Monday, June 30, 2014

Police react to changing attitudes to cannabis

Over the weekend the results of a Herald poll showed:
Public opinion on smoking weed is turning towards decriminalisation, according to a new poll.
A Herald DigiPoll survey published on Saturday shows almost a third of those surveyed supported decriminalisation, saying they thought smoking cannabis should attract a fine but not a criminal conviction.
Twenty-five per cent went even further and said they think it should be legalised.
Among National Party supporters, 45 per cent supported decriminalisation or legalisation.
However, 53.8 per cent said they favoured keeping the status quo...
...However, the government says it doesn't favour the approach.
"We do not think there are any benefits for decriminalising or legalising cannabis, for medicinal purposes or otherwise, which outweigh the harm it causes to society," Justice Minister Judith Collins told Fairfax.
This morning the NZ Police have issued this statement:  
Police believe the true success of this year’s national cannabis operation is not the drugs destroyed, the guns seized or the suspects arrested but rather the harm that has been prevented from occurring in the community.
Detective Senior Sgt. Scott McGill said that during Operation Lucy 105,000 cannabis plants were destroyed, 112 firearms seized and 640 suspects arrested.
“The cannabis trade is a destructive force in New Zealand society,” Mr McGill said. “By destroying over 100,000 plants before they were harvested police have prevented significant social damage from occurring in our community.”
Mr McGill said the arrest of 64 patched gang members or associates during Operation Lucy shows the strong connection between organised crime and the cannabis trade.
“We are very pleased with the results from this year’s operation which show our commitment to restrict the influence of these organised criminal groups.”
An analysis of this could lead to a conclusion that the police also support decriminalisation (though I doubt that was the intention). When they say their greatest success is in the harm  prevented they do not allude to any inherent harm in the cannabis itself.
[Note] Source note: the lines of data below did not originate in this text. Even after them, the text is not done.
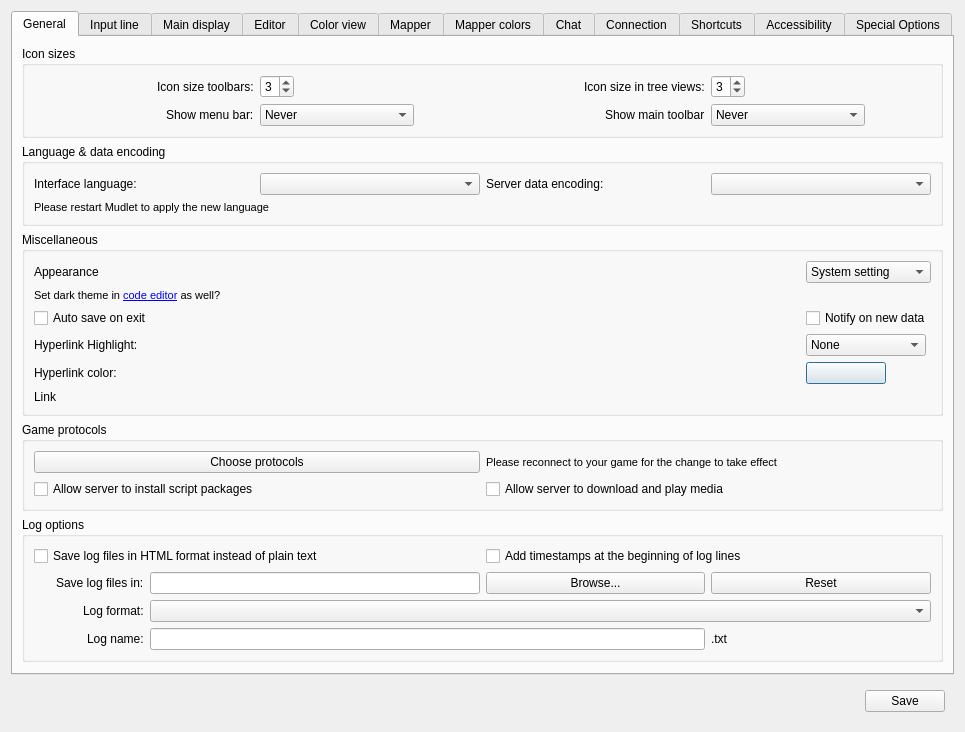
Before: the Qt Designer form src/ui/profile_preferences.ui in sammerpetria/Mudlet, drawn with Qt 5.
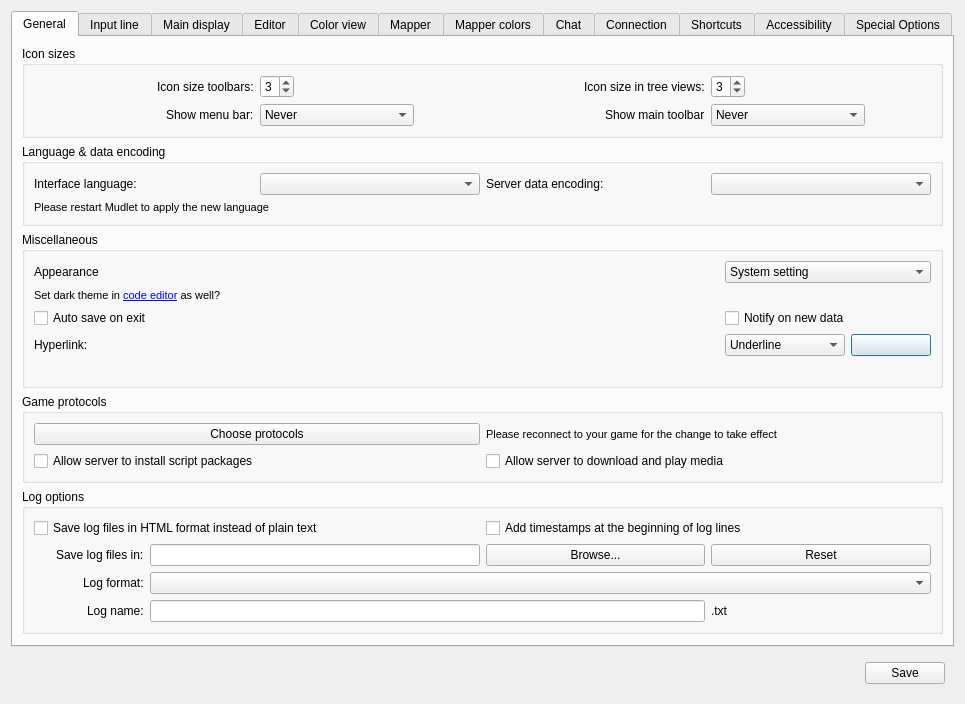
After: the same form once the commit is applied. Icons and pictures are not drawn. Custom widgets are drawn as their Qt base class.

Commit message: Adjust hyperlink settings layout

```diff
--- a/src/ui/profile_preferences.ui
+++ b/src/ui/profile_preferences.ui
@@ -299,7 +299,7 @@
           <item row="3" column="0">
            <widget class="QLabel" name="label_hyperlinkHighlight">
             <property name="text">
-             <string>Hyperlink Highlight:</string>
+             <string>Hyperlink:</string>
             </property>
             <property name="buddy">
              <cstring>comboBox_hyperlinkStyle</cstring>
@@ -307,6 +307,8 @@
            </widget>
           </item>
           <item row="3" column="1">
+           <layout class="QHBoxLayout" name="layout_hyperlink">
+            <item>
            <widget class="QComboBox" name="comboBox_hyperlinkStyle">
             <property name="maximumSize">
              <size>
@@ -314,6 +316,9 @@
               <height>16777215</height>
              </size>
             </property>
+              <property name="currentIndex">
+               <number>1</number>
+              </property>
             <item>
              <property name="text">
               <string>None</string>
@@ -336,17 +341,7 @@
             </item>
            </widget>
           </item>
-          <item row="4" column="0">
-           <widget class="QLabel" name="label_hyperlinkColor">
-            <property name="text">
-             <string>Hyperlink color:</string>
-            </property>
-            <property name="buddy">
-             <cstring>pushButton_hyperlinkFgColor</cstring>
-            </property>
-           </widget>
-          </item>
-          <item row="4" column="1">
+            <item>
            <widget class="QPushButton" name="pushButton_hyperlinkFgColor">
             <property name="maximumSize">
              <size>
@@ -362,10 +357,12 @@
             </property>
            </widget>
           </item>
-          <item row="5" column="0" colspan="2">
+           </layout>
+          </item>
+          <item row="4" column="0" colspan="2">
            <widget class="QLabel" name="label_hyperlinkExample">
             <property name="text">
-             <string>Link </string>
+             <string/>
             </property>
            </widget>
           </item>
```
Lines whose indentation alone changed are shown as unchanged.
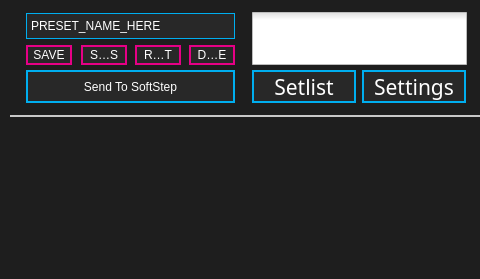
The window that standalone/advanced/forms/mainwindow.ui (Muse-Kinetics/softstep_editor) describes before a commit, drawn with Qt 5; both pictures show x 0 to 480 and y 0 to 279 of the 690 by 279 pixel window.
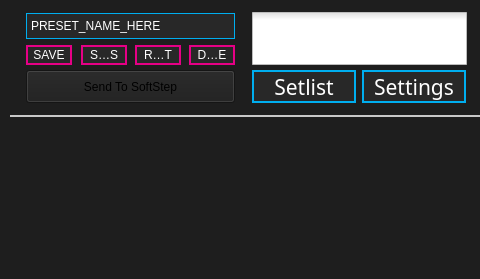
The same window after the commit. Icons and pictures are not drawn.

Commit message: Advanced: -Fixed a font issue with the "Send to SoftStep" button's tooltip.

Diff of the .ui file:
```diff
--- a/standalone/advanced/forms/mainwindow.ui
+++ b/standalone/advanced/forms/mainwindow.ui
@@ -507,7 +507,12 @@
 	border: 2px solid rgba(0, 56, 77, 255);
 	font: 16pt &quot;Futura&quot;;
 	color: rgba(255, 255, 255, 35);
-}</string>
+}
+
+QToolTip
+{
+	font: 10pt &quot;Futura&quot;;
+}s</string>
      </property>
      <property name="text">
       <string>Send To SoftStep</string>
```
Left out of the diff: 7 changed lines with no effect on the pictures. The commit also changes 1 other file.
It is, the police say, the cannabis trade that is destructive. They go on to describe why, by referring to 64 patched gang members/associates and firearms seized.

Many people who support change do so because of the criminality illegal trade breeds. This statement from the police won't change their position. It will probably reinforce it.

1 comment:

JC said...

Maybe it will change over time and with familiarity but legalising pot in Colorado has likely increased crime.